Excerpts from Famine and Foreigners – Peter Gill – PP167-170
In my first interview with Meles Zenawi, we covered the government’s protracted arguments with the aid-givers over the free market reforms that they expected Ethiopia to adopt and which Ethiopia on the whole resisted. This was the first of the ‘aid conditionalities’. Seven weeks later I was back in the surreal quiet of the prime minister’s secretariat. This time we started on ‘governance’—the second ‘conditionality’—which Meles regarded as another unwelcome neoliberal imposition. ‘We believe that democracy, good governance and transparency and fighting corruption are good objectives for every country, particularly for developing countries,’ he began.
In the case of Ethiopia we go beyond that and say unless the country successfully democratizes, it will inevitably disintegrate . . . where we had our differences with the so-called neoliberal paradigm is first on the perception that this can be imposed from outside. We do not believe that is possible. . . . So this concept of the external environment imposing a certain set of governance rules is in our view impractical, and could be counter-productive . . . Internalization of accountability is central to democratization . . . the state has to be accountable to the citizens, and not some embassy or foreign actor.
What then of the argument that the eradication of poverty required better ‘governance’ and that Ethiopians would be much better off if ‘governance’ were more rigorously applied in tackling it? For a start, and however strong the evidence to the contrary, Meles simply did not accept that he was presiding over a period of harsh new restrictions. Then he gave me something of a tutorial on the ‘developmental state’, one of the themes of his thesis for the university in Rotterdam.
The most substantial excerpt posted on the Internet came from a chapter entitled ‘Democracy, Developmental State and Development’. In it he first reviews the evidence for democracy getting in the way of development. There is the ‘hustle of democracy’, and the burden of government having ‘to deal with democratic legitimisation of its rule’. Politicians are able to think no further than the next election. ‘It is argued therefore that the developmental state will have to be undemocratic in order to stay in power long enough to carry out successful development.’
These concerns are not to be lightly dismissed, but there is a way round them, he writes. He points to the broad coalitions that kept stable democratic governments in power for long periods in Scandinavia and Japan, the ‘so-called dominant party democracies’. Unsurprisingly, this is the option that Meles the politician appears to favour in his role as academic analyst. The rural population, he goes on, can be ‘the solid base for a stable developmental coalition in a developing country’. There, too, analysis appears conveniently to fit in with political practicality in Ethiopia. ‘The most likely scenario for a state that is both democratic and developmental to emerge is in the form of a dominant party or dominant coalition democracy.’
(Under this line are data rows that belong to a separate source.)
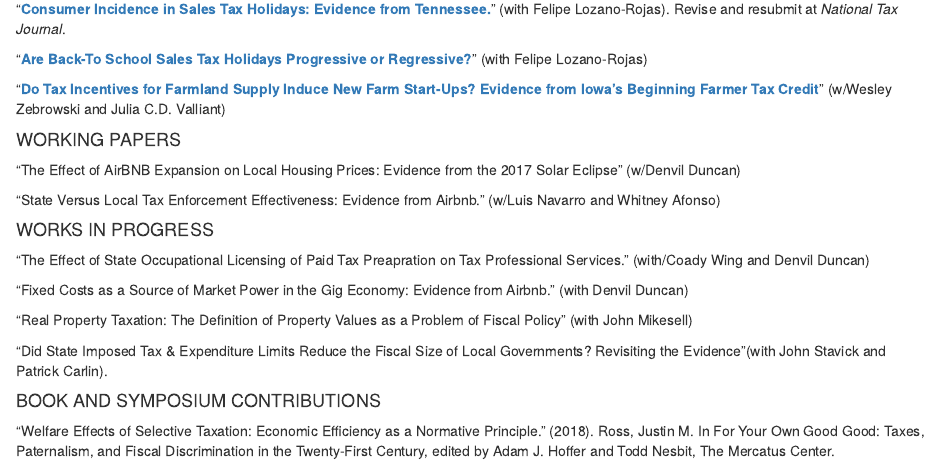
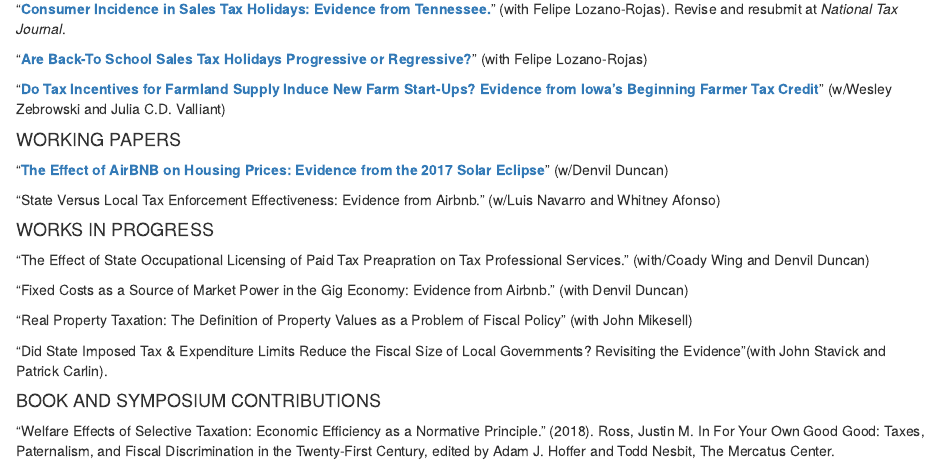
Before and after one commit to justross08/justross08.github.io, an R Markdown document (research.rmd): the page in a window 1100 px wide, from 2470 px down. The pictures show the output file research.html that the author committed with the source, opened offline; library style sheets and scripts come from the installed R packages.

Commit message:
airbnbwp
added link to airbnb working paper

```diff
--- a/research.rmd
+++ b/research.rmd
@@ -106,7 +106,7 @@ My research is featured in outlets like the National Tax Journal, Journal of Pub
 
 
 #### WORKING PAPERS
-"The Effect of AirBNB Expansion on Local Housing Prices: Evidence from the 2017 Solar Eclipse" (w/Denvil Duncan)
+"[**The Effect of AirBNB on Housing Prices: Evidence from the 2017 Solar Eclipse**](https://papers.ssrn.com/sol3/papers.cfm?abstract_id=5262252)" (w/Denvil Duncan)
 
 "State Versus Local Tax Enforcement Effectiveness: Evidence from Airbnb." (w/Luis Navarro and Whitney Afonso)
 
```
Also changed, not shown: index.html, research.html.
In the final paragraph of the excerpt, Meles adds a telling qualification. A democratic outcome is never guaranteed in the developing world, but in the right conditions ‘there is a reasonable chance for a developmental and democratic state to emerge’.
Meles’s quarrel with the big donors centred on their use of aid as a lever to propel the country along the democratic path at their pace, not his. They needed guarantees, timetables, and performance indicators. He had his academic studies to inform him, and he offered only ‘a reasonable chance’ of democracy. ‘Some in the neoliberal world seem to believe that economic development and growth and good governance and democratization are inseparable,’ he said.
That is not validated by historical facts. Theoretically, there is no reason to believe that democratization is a precondition of economic development. The reverse—that democratization can be the result of a certain level of economic development—appears to be more robust than the other way round, but even that in our view is not a proven fact. Germany was the most advanced economy in Europe prior to the Second World War. It never had much success in democratization—a brief interlude in the Weimar Republic, and even that was a very problematic period.
As in the case of the ‘first conditionality’ relating to free market reforms, Meles said that Ethiopia had paid a price for not subscribing to the donors’ ‘governance’ agenda.
They have been quite frank with us, and we have been quite frank with them and in the end we came to an understanding—we get less aid, but we get more space. They get more delivery with less money. . . . Nevertheless the fact remains that we are to some extent externally accountable. There is some level of externalization of accountability, even here in Ethiopia. It comes with the territory.
He gave as an example relations between government and opposition in the violent aftermath of the disputed 2005 elections. Meles argued that such disputes in Europe would be addressed by the parties themselves or taken to court. ‘That is not what happens in Ethiopia,’ he said. ‘If we have disagreements, sometimes the embassies know of them before some of us have become aware that there are these disagreements.’ Yet the government did itself on occasions seek the donors’ intervention to try and resolve such differences, and Meles saw that as ‘a very clear indication of the externalization of accountability. That retards the maturation process of the institutions of democratic governance in Ethiopia.’
The fault line in this argument, surely, lay in the idea that political dialogue or court processes offered the opposition any prospect of redress when scores of their supporters had been shot dead and when their leadership had been thrown into jail facing charges of genocide.